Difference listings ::

--

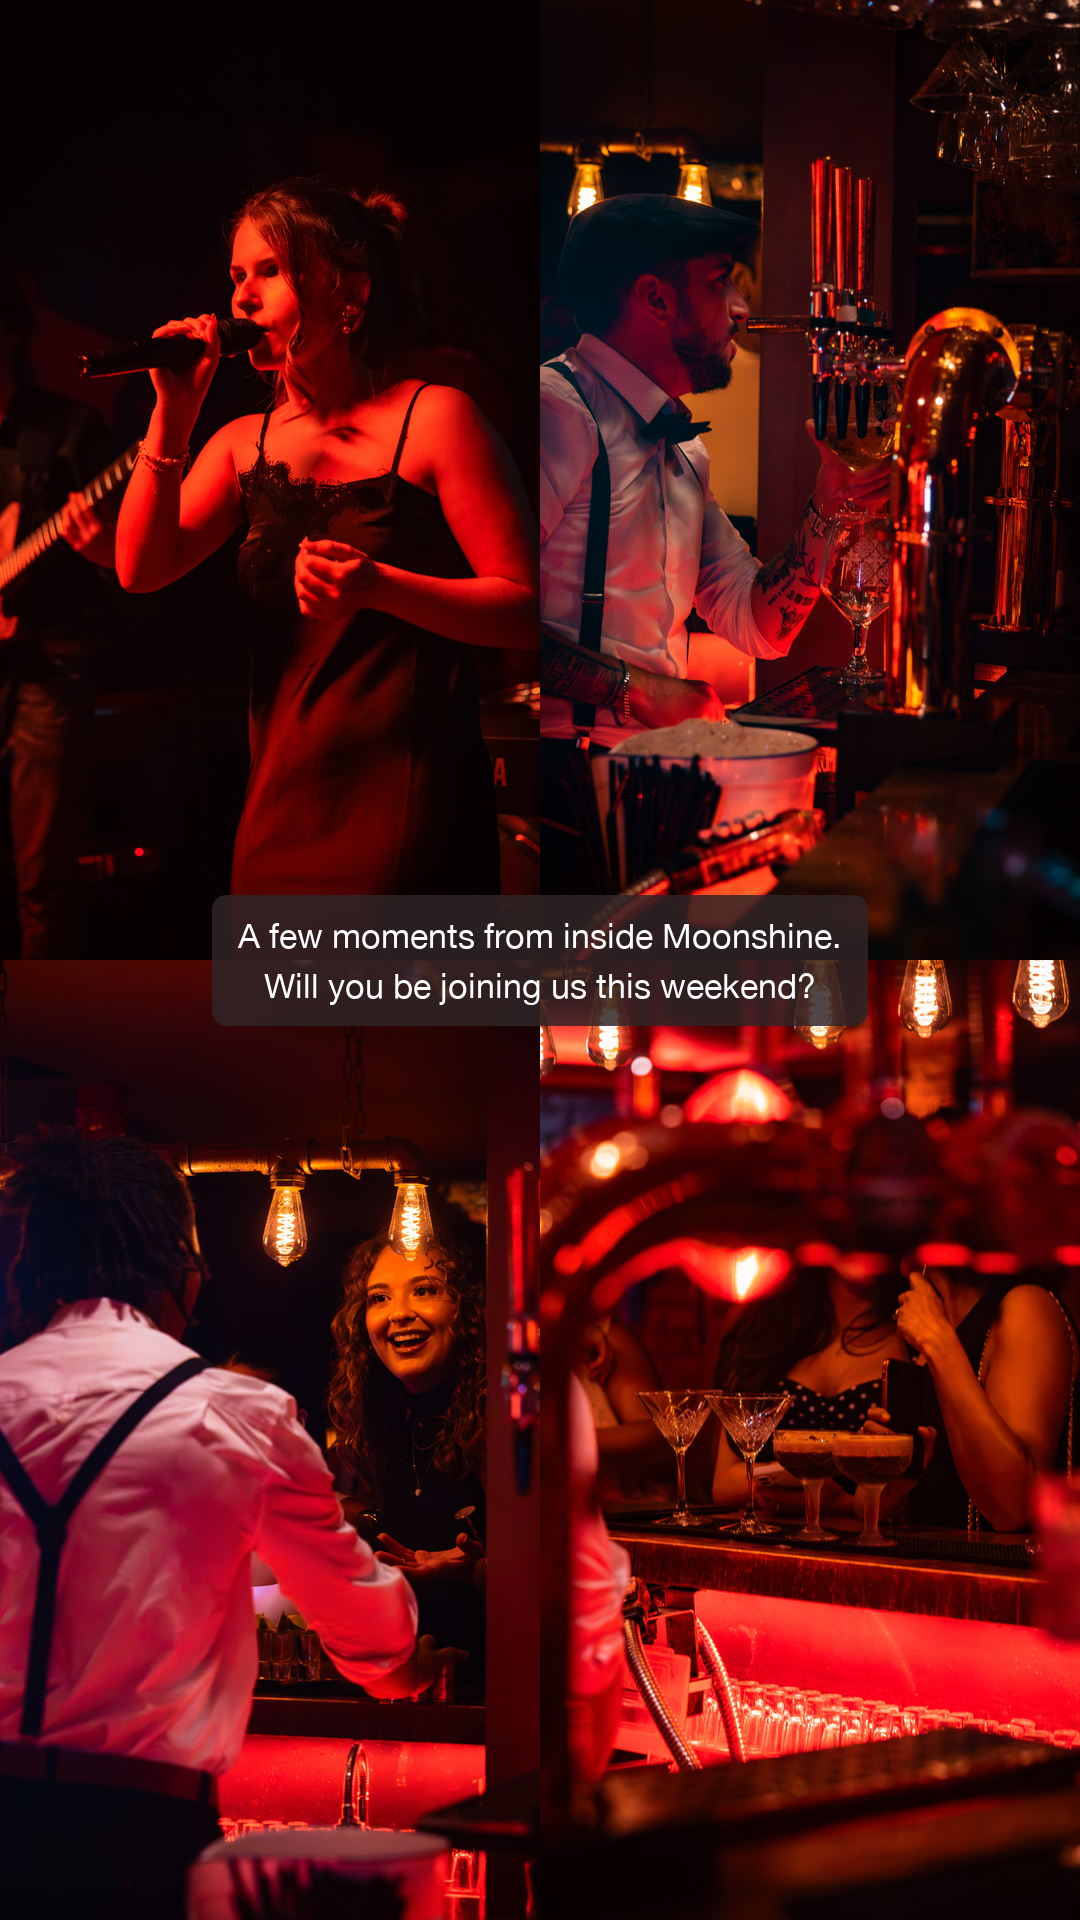
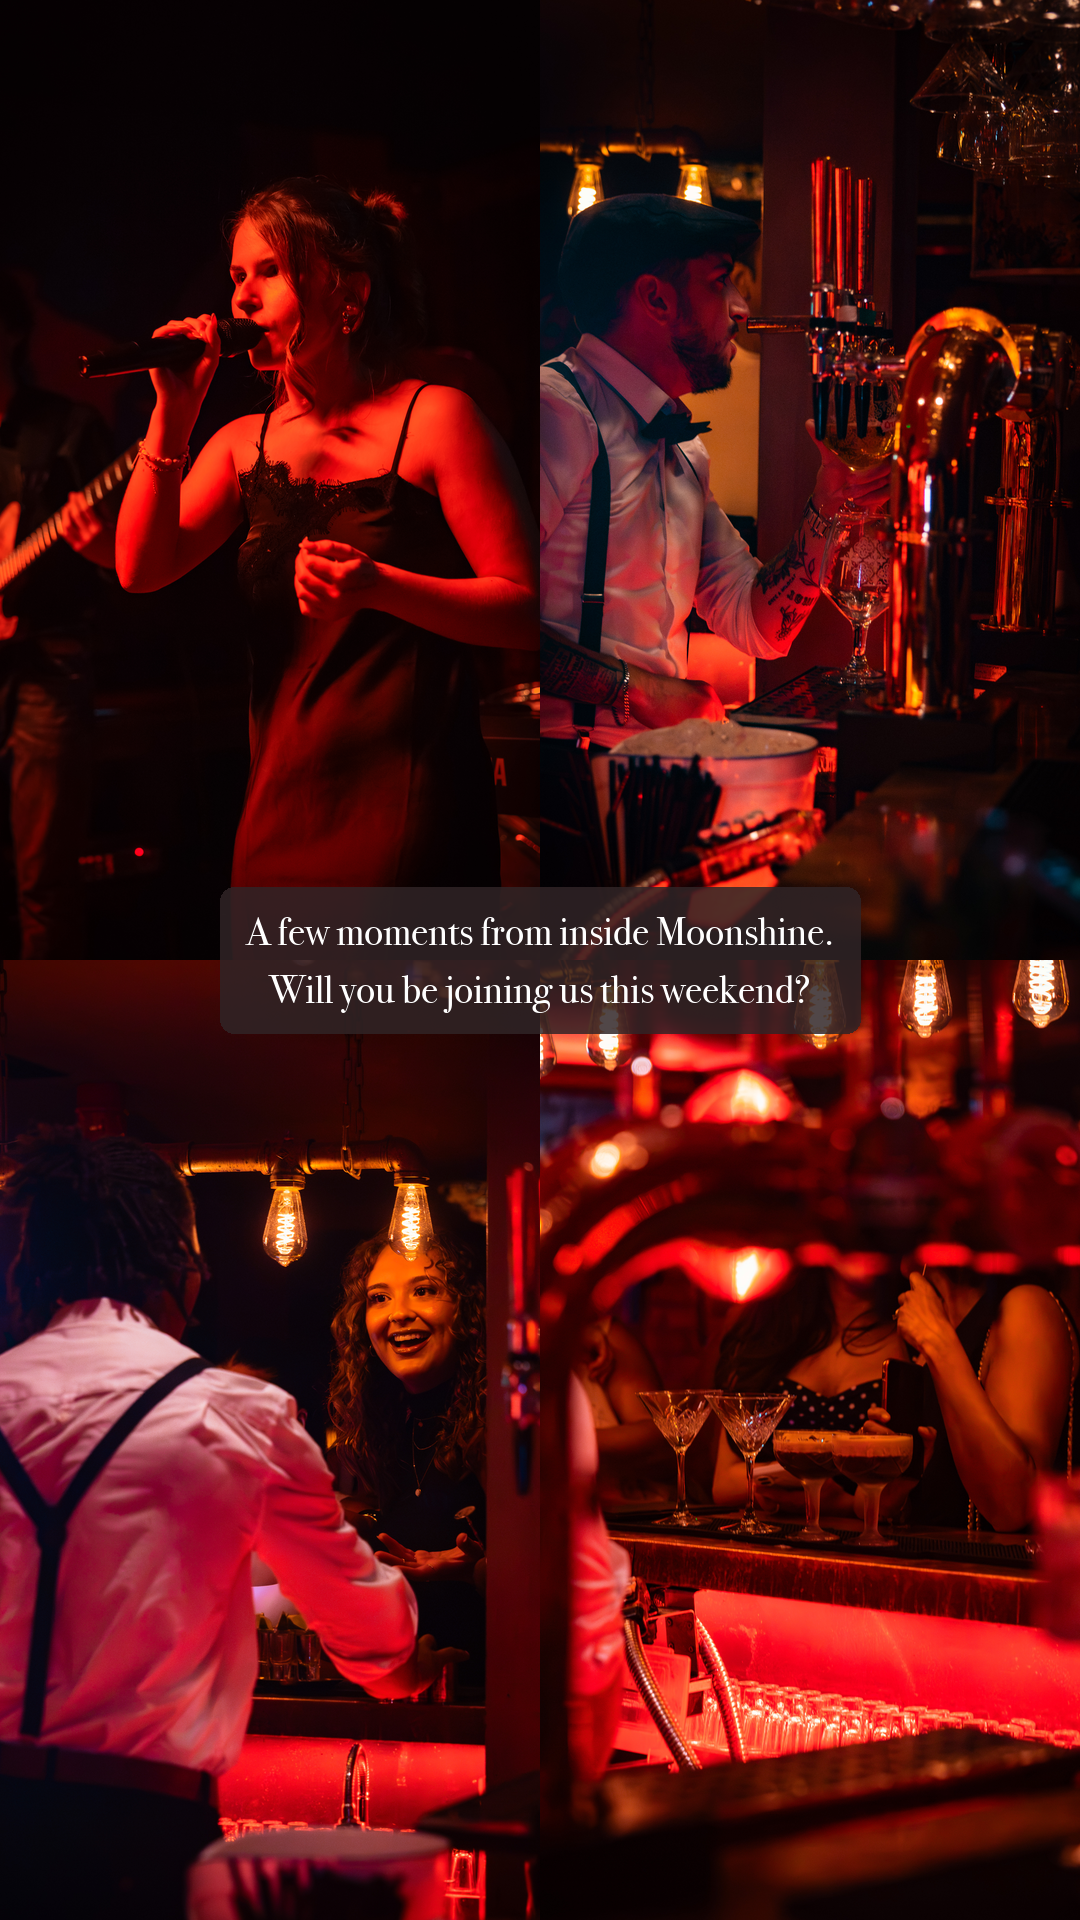
hub snapshot

Changed region(s): [[0.1833, 0.4375, 0.7944, 0.5625], [0.7944, 0.4688, 0.825, 0.5312]]

diff --git a/serve.py b/serve.py
@@ -89,7 +89,7 @@ def _crop_45(src, dst, pos):
     img.save(dst, "JPEG", quality=92)
 
 
-def build_export(venue, week):
+def build_export(venue, week, day=None):
     """The week as a handover zip: w-c folder, grid post + story post,
     numbered day files, baked 4:5 carousel crops, placeholders for gaps,
     captions.txt so anyone can post it."""
@@ -101,6 +101,8 @@ def build_export(venue, week):
         raise ValueError("unknown week")
     wdir = week_dir(venue, week)
     label = _slug(data.get("label") or ("w c " + week))
+    if day:
+        label = f"{label} {_slug(day)}"
     stage = tempfile.mkdtemp(prefix="hub-export-")
     root = os.path.join(stage, label)
     gdir = os.path.join(root, "grid post")
@@ -116,12 +118,14 @@ def build_export(venue, week):
     captions = {"grid post": [], "story post": []}
     for kind, outdir, foldername in (("grid", gdir, "grid post"), ("story", sdir, "story post")):
         slots = sorted([s for s in data["slots"] if s.get("kind") == kind], key=day_sort)
+        if day:
+            slots = [s for s in slots if (s.get("day") or "").lower().startswith(day.lower())]
         n = 0
         for s in slots:
             n += 1
-            day = _slug(s.get("day"))
+            dayslug = _slug(s.get("day"))
             title = _slug(s.get("title") or s.get("slot"))
-            base = f"{n} {day} {title}".strip()
+            base = f"{n} {dayslug} {title}".strip()
             status = s.get("status", "")
             approved = status in ("approved", "posted")
             media = s.get("media") or []
@@ -149,7 +153,7 @@ def build_export(venue, week):
                         dst = os.path.join(outdir, base + suffix + flag + ext)
                         shutil.copyfile(src, dst)
             cap = (s.get("caption") or "").strip()
-            captions[foldername].append(f"{n} {day} {title}  [{status}]\n{cap or '(no caption yet)'}\n")
+            captions[foldername].append(f"{n} {dayslug} {title}  [{status}]\n{cap or '(no caption yet)'}\n")
 
     with open(os.path.join(root, "captions.txt"), "w") as f:
         f.write("GRID POSTS\n==========\n\n" + "\n".join(captions["grid post"]))
@@ -234,10 +238,11 @@ class Handler(SimpleHTTPRequestHandler):
             q = parse_qs(u.query)
             venue = q.get("venue", [""])[0]
             week = q.get("week", [""])[0]
+            day = q.get("day", [""])[0] or None
             if venue not in VENUES:
                 return self._json({"error": "unknown venue"}, 400)
             try:
-                zpath = build_export(venue, week)
+                zpath = build_export(venue, week, day)
             except Exception as e:
                 return self._json({"error": str(e)}, 500)
             with open(zpath, "rb") as f:

diff --git a/tools/collage_story.py b/tools/collage_story.py
@@ -15,14 +15,18 @@ import os
 from PIL import Image, ImageDraw, ImageFont
 
 W, H = 1080, 1920
-FONTS = [
+SERIF = [
+    "/System/Library/Fonts/Supplemental/Bodoni 72.ttc",
+    "/System/Library/Fonts/Supplemental/Bodoni 72 OS.ttc",
+]
+SANS = [
     "/System/Library/Fonts/HelveticaNeue.ttc",
     "/System/Library/Fonts/Helvetica.ttc",
 ]
 
 
-def load_font(size):
-    for path in FONTS:
+def load_font(size, family="serif"):
+    for path in (SERIF if family == "serif" else SANS):
         try:
             return ImageFont.truetype(path, size)
         except Exception:
@@ -42,6 +46,8 @@ p = argparse.ArgumentParser()
 p.add_argument("--photos", nargs=4, required=True)
 p.add_argument("--caption", default="")
 p.add_argument("--top", type=int, default=0)
+p.add_argument("--font", choices=["serif", "sans"], default="serif")
+p.add_argument("--size", type=int, default=40)
 p.add_argument("--out", required=True)
 a = p.parse_args()
 
@@ -59,7 +65,7 @@ for i, path in enumerate(a.photos):
 if a.caption:
     d = ImageDraw.Draw(canvas, "RGBA")
     lines = a.caption.split("\n")
-    font = load_font(34)
+    font = load_font(a.size, a.font)
     pad_x, pad_y, gap = 26, 20, 10
     widths = [d.textbbox((0, 0), ln, font=font)[2] for ln in lines]
     line_h = d.textbbox((0, 0), "Hg", font=font)[3]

--

PROBLEM :: Leave out the pictures and copy every record above exactly.

YOUR RESPONSE ::
hub snapshot

Changed region(s): [[0.1833, 0.4375, 0.7944, 0.5625], [0.7944, 0.4688, 0.825, 0.5312]]

diff --git a/serve.py b/serve.py
@@ -89,7 +89,7 @@ def _crop_45(src, dst, pos):
     img.save(dst, "JPEG", quality=92)
 
 
-def build_export(venue, week):
+def build_export(venue, week, day=None):
     """The week as a handover zip: w-c folder, grid post + story post,
     numbered day files, baked 4:5 carousel crops, placeholders for gaps,
     captions.txt so anyone can post it."""
@@ -101,6 +101,8 @@ def build_export(venue, week):
         raise ValueError("unknown week")
     wdir = week_dir(venue, week)
     label = _slug(data.get("label") or ("w c " + week))
+    if day:
+        label = f"{label} {_slug(day)}"
     stage = tempfile.mkdtemp(prefix="hub-export-")
     root = os.path.join(stage, label)
     gdir = os.path.join(root, "grid post")
@@ -116,12 +118,14 @@ def build_export(venue, week):
     captions = {"grid post": [], "story post": []}
     for kind, outdir, foldername in (("grid", gdir, "grid post"), ("story", sdir, "story post")):
         slots = sorted([s for s in data["slots"] if s.get("kind") == kind], key=day_sort)
+        if day:
+            slots = [s for s in slots if (s.get("day") or "").lower().startswith(day.lower())]
         n = 0
         for s in slots:
             n += 1
-            day = _slug(s.get("day"))
+            dayslug = _slug(s.get("day"))
             title = _slug(s.get("title") or s.get("slot"))
-            base = f"{n} {day} {title}".strip()
+            base = f"{n} {dayslug} {title}".strip()
             status = s.get("status", "")
             approved = status in ("approved", "posted")
             media = s.get("media") or []
@@ -149,7 +153,7 @@ def build_export(venue, week):
                         dst = os.path.join(outdir, base + suffix + flag + ext)
                         shutil.copyfile(src, dst)
             cap = (s.get("caption") or "").strip()
-            captions[foldername].append(f"{n} {day} {title}  [{status}]\n{cap or '(no caption yet)'}\n")
+            captions[foldername].append(f"{n} {dayslug} {title}  [{status}]\n{cap or '(no caption yet)'}\n")
 
     with open(os.path.join(root, "captions.txt"), "w") as f:
         f.write("GRID POSTS\n==========\n\n" + "\n".join(captions["grid post"]))
@@ -234,10 +238,11 @@ class Handler(SimpleHTTPRequestHandler):
             q = parse_qs(u.query)
             venue = q.get("venue", [""])[0]
             week = q.get("week", [""])[0]
+            day = q.get("day", [""])[0] or None
             if venue not in VENUES:
                 return self._json({"error": "unknown venue"}, 400)
             try:
-                zpath = build_export(venue, week)
+                zpath = build_export(venue, week, day)
             except Exception as e:
                 return self._json({"error": str(e)}, 500)
             with open(zpath, "rb") as f:

diff --git a/tools/collage_story.py b/tools/collage_story.py
@@ -15,14 +15,18 @@ import os
 from PIL import Image, ImageDraw, ImageFont
 
 W, H = 1080, 1920
-FONTS = [
+SERIF = [
+    "/System/Library/Fonts/Supplemental/Bodoni 72.ttc",
+    "/System/Library/Fonts/Supplemental/Bodoni 72 OS.ttc",
+]
+SANS = [
     "/System/Library/Fonts/HelveticaNeue.ttc",
     "/System/Library/Fonts/Helvetica.ttc",
 ]
 
 
-def load_font(size):
-    for path in FONTS:
+def load_font(size, family="serif"):
+    for path in (SERIF if family == "serif" else SANS):
         try:
             return ImageFont.truetype(path, size)
         except Exception:
@@ -42,6 +46,8 @@ p = argparse.ArgumentParser()
 p.add_argument("--photos", nargs=4, required=True)
 p.add_argument("--caption", default="")
 p.add_argument("--top", type=int, default=0)
+p.add_argument("--font", choices=["serif", "sans"], default="serif")
+p.add_argument("--size", type=int, default=40)
 p.add_argument("--out", required=True)
 a = p.parse_args()
 
@@ -59,7 +65,7 @@ for i, path in enumerate(a.photos):
 if a.caption:
     d = ImageDraw.Draw(canvas, "RGBA")
     lines = a.caption.split("\n")
-    font = load_font(34)
+    font = load_font(a.size, a.font)
     pad_x, pad_y, gap = 26, 20, 10
     widths = [d.textbbox((0, 0), ln, font=font)[2] for ln in lines]
     line_h = d.textbbox((0, 0), "Hg", font=font)[3]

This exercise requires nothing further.